City crows

the size of kittens

dance on my breakfast spoon.

I hide under a leaf,

wait for heavy rains

of spring to shake.

Saturday, January 12, 2013

TV hype- Girls and Downton Abbey

TV hype- Girls and Downton Abbey

Well, yes, I succumbed. I now own a TV though no cable. Tv has certainly changed in the years I was away in Europe. WIth no cable there are endless channels devoted to religion, even one that throws in an occasional Spanish lesson. One channel has resuscitated gems like Maude and entire weekends dedicated to Sally Field’s series like the “Flying Nun”. PBS has been taken over for the geriatric set(lots of British series with older characters and concerts from 50’s and 60’s folk stars) so that doesn’t leave a whole lot out there.

That leads me to pay TV. I recently got season 1 of “Girls” on Netflix and was very disappointed. I missed the sense of fun; here there’s a desperation to it. I remember going through the end of my relationship and discovering “Sex and the City.” I spent hours in a comforting escape. Not much fun on Girls.

One positive thing is that the main character, Hannah, is not a victim despite the difficult scenarios she creates or falls into. I liked her in the way I liked Lisbeth Salander in “The Girl with the Dragon Tatoo.” Hannah is, however, narcissistic. That’s part of the humor; she keeps right on going no matter what. There’s the damaged about her; you can’t imagine why she’d actually continue with the creepy boyfriend or even think of having sex with the sleezy boss. The line that summed it up best for me was the doctor who sees her for HPV and says she would not want to be 24 again. Nor would I! Though through the pink haze of memory, the time I spent in New York in my 20’s was fun.

Downton Abbey- I first watched the seasons online last winter when I had a flu.

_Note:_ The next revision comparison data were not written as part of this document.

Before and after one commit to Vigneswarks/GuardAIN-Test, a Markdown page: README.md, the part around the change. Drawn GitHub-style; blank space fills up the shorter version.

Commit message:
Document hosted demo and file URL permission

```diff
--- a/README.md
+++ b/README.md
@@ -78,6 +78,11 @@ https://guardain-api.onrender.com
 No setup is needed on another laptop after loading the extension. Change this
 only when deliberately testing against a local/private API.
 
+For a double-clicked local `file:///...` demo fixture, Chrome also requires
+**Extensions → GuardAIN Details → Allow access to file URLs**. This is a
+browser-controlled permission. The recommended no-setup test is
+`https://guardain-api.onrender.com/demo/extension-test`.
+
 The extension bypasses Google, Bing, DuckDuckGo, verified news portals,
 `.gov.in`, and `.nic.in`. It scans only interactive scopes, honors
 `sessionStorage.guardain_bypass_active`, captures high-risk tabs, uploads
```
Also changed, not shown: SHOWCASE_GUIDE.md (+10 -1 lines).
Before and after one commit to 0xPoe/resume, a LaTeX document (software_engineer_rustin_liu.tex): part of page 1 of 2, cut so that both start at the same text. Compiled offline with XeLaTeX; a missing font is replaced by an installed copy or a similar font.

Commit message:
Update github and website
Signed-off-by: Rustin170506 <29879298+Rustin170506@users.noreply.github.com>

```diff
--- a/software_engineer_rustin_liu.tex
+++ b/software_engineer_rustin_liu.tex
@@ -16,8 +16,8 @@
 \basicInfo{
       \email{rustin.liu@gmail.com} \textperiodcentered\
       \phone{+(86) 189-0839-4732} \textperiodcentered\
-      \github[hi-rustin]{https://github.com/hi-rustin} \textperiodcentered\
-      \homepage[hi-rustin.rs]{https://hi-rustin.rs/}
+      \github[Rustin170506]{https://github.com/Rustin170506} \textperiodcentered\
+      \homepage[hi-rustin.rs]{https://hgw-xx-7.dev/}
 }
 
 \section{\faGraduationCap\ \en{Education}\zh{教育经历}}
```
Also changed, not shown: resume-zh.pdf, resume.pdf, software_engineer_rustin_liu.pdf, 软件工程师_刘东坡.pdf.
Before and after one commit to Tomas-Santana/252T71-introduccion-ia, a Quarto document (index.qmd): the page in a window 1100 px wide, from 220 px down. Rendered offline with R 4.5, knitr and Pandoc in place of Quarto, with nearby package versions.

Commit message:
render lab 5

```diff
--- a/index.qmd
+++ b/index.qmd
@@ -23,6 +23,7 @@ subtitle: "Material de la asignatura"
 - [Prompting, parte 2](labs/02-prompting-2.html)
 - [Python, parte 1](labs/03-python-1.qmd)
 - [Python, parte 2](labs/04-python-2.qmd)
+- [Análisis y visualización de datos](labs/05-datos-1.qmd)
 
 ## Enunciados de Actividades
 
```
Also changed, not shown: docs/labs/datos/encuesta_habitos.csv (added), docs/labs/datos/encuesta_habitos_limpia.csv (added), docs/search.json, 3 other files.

Entertaining enough but a blatant copy of “Upstairs, Downstairs”. Nothing new here. I am watching the new season because I like to immerse myself in that world on a Sunday night in preparation for the workweek. The series is pretty and just ok. It makes me wonder if imagination is lacking everywhere.

And back to Europe- more than 30 free digital stations in Barcelona. National channels have no commercials. There are excellent movies and good documentaries on. I think not even on pay TV in America.

Sunday, January 6, 2013

Epiphany and some reflections

     I recently went to see the latest James Bond movie, Skyfall.  and was stunned by the violence of the previews for Django Unchained, Jack Reacher, Dabangg 2, and Texas Chainsaw 3D.  Obviously this was not my usual demographic.  My first thought was no wonder this country is so violent. 
    This morning I was listening to an interview with Tarentino.  My question to him would have been, "Do your movies contribute to the violence of this society or do you see them as a catharsis for violence?"  I would say they do both and there is a responsibility to one creating violence for public viewing. 

    On a different note, Los Reyes Magos, January 6th was a fun holiday in Spain and the end to a long string of feasts and parties.  I fondly remember Reyes in the small town in the Priorat where the Kings arrival was signalled by fireworks at the train station.  They made their way up the hill to town by tractor, pulling a wagon full of gifts for all the kids in town.
    This is a poem for the day I pull out at this time of year.  If you follow my blog, you've seen it before.


The Three Kings are lost

in whirling snows.

Camels sink unsure

in lands

past sands and tropics.

My door has no shoes

awaiting gifts or coal.

My favorite Balthazar,

for the name

and stately beard

shakes his head no.

Too cold, too far.

Here in white

crusted snow,

Each step ices,

my heart shivers.